- What is the correct spelling of the individual's full name?
- Does the person use a middle name or initials, instead of the first name?
- For women, is there both a married name and a maiden name?
- For writers, is there a pen name or pseudonym?
- For performers, is there a stage name?
- Is the person known by a nickname or alias?
- Is the person alive or dead?
- Birth and death dates may be helpful in the case of individuals whose first and last names are common (e.g., James Smith).
- What is the person's nationality or place of residence?
- What is the person's profession, occupation, or position?
- Titles of works published or performed?
- Does the person have a famous relative or spouse?
- Any memberships in associations or organizations?

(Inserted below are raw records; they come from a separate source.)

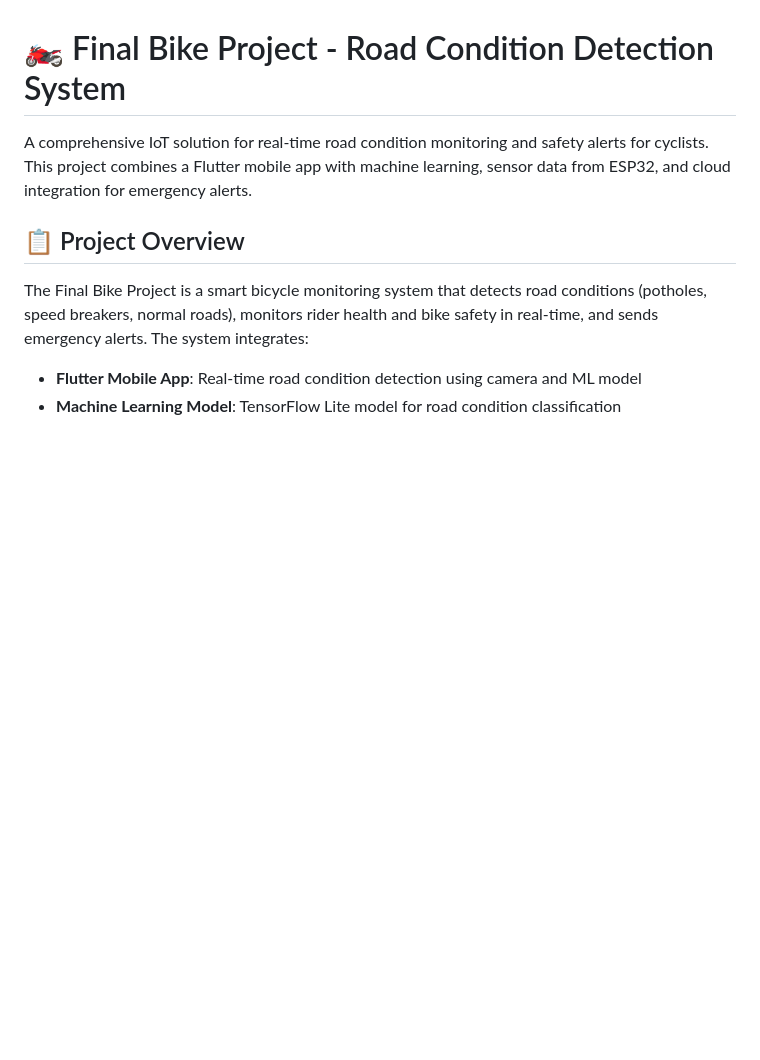
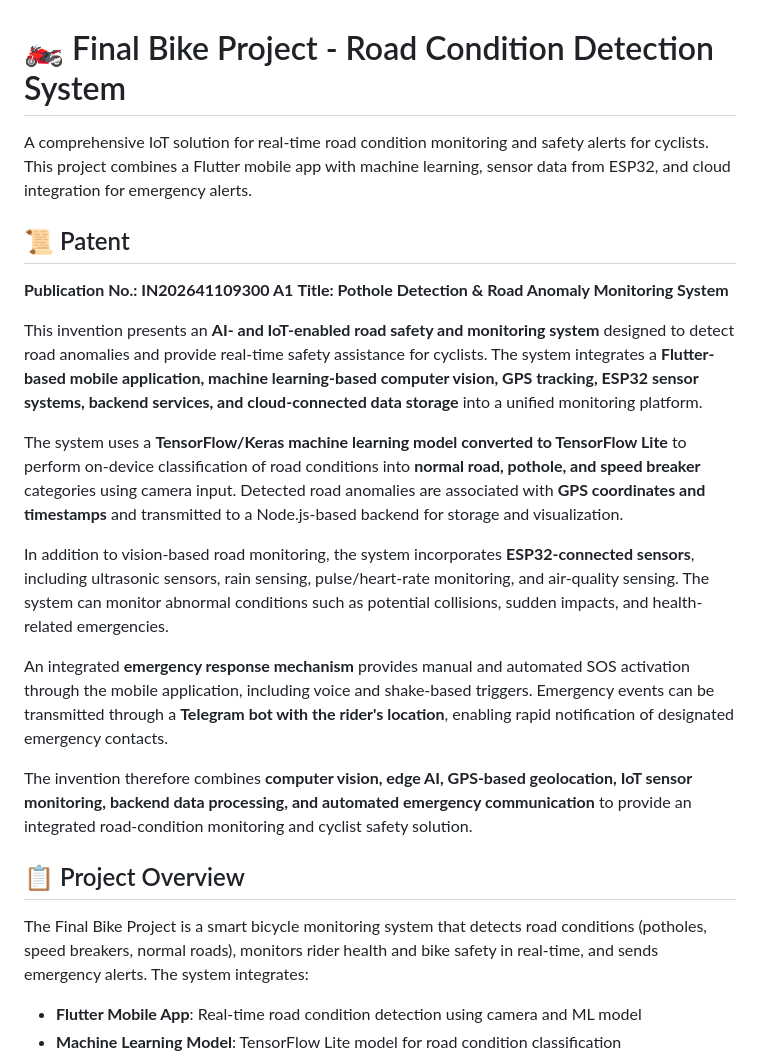
Before and after one commit to SuAsPra/Final_Bike_Project, a Markdown page: README.md, the part around the change. Drawn GitHub-style; blank space fills up the shorter version.

Commit message:
Update README with patent details and project overview
Added patent information and enhanced project overview in README.

```diff
--- a/README.md
+++ b/README.md
@@ -1,6 +1,22 @@
 # 🏍️ Final Bike Project - Road Condition Detection System
 
 A comprehensive IoT solution for real-time road condition monitoring and safety alerts for cyclists. This project combines a Flutter mobile app with machine learning, sensor data from ESP32, and cloud integration for emergency alerts.
+
+## 📜 Patent
+
+**Publication No.: IN202641109300 A1**
+**Title: Pothole Detection & Road Anomaly Monitoring System**
+
+This invention presents an **AI- and IoT-enabled road safety and monitoring system** designed to detect road anomalies and provide real-time safety assistance for cyclists. The system integrates a **Flutter-based mobile application, machine learning-based computer vision, GPS tracking, ESP32 sensor systems, backend services, and cloud-connected data storage** into a unified monitoring platform.
+
+The system uses a **TensorFlow/Keras machine learning model converted to TensorFlow Lite** to perform on-device classification of road conditions into **normal road, pothole, and speed breaker** categories using camera input. Detected road anomalies are associated with **GPS coordinates and timestamps** and transmitted to a Node.js-based backend for storage and visualization.
+
+In addition to vision-based road monitoring, the system incorporates **ESP32-connected sensors**, including ultrasonic sensors, rain sensing, pulse/heart-rate monitoring, and air-quality sensing. The system can monitor abnormal conditions such as potential collisions, sudden impacts, and health-related emergencies.
+
+An integrated **emergency response mechanism** provides manual and automated SOS activation through the mobile application, including voice and shake-based triggers. Emergency events can be transmitted through a **Telegram bot with the rider's location**, enabling rapid notification of designated emergency contacts.
+
+The invention therefore combines **computer vision, edge AI, GPS-based geolocation, IoT sensor monitoring, backend data processing, and automated emergency communication** to provide an integrated road-condition monitoring and cyclist safety solution.
+
 
 ## 📋 Project Overview
 
```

- Other connections with established institutions?
Sources for Biographical Information include:
Primary Sources: An information source is considered primary if it is a work written, created, or generated by the person whose life is the subject of the search. Primary sources include:
- Letters, notes, and other messages written by or to the person during his/her lifetime
- Memoranda, directives, and reports written by the person, usually in a professional or occupational capacity
- Diaries, journals, memoirs, commonplace books, and other autobiographical materials written by the person
- Photographs or moving pictures taken of the person during his or her lifetime
- Creative works written, composed, or performed by the person during his or her lifetime
- Interviews and oral histories recorded during the person's lifetime
- Inscriptions, notes, and marginalia written in books and on other documents
- Legal and administrative records pertaining to the person's life
- Newspaper reports of events that occurred in the person's life and during the time in which he or she lived
- Diaries and memoirs written by those who knew the person
Secondary Sources:An information source is considered secondary if it is a work written by others about the person's life and times or about his/her works. Secondary sources include:
- Obituaries written and published at the time of death
- Essays published in biographical and general reference works
- Articles about the person's life published in periodicals (newspapers, magazines, and journals)
- Documentary films and videorecordings about the person's life
- Book-length biographies and histories
- Reviews and criticism of the person's creative works
- Bibliographies of sources about the person's life and works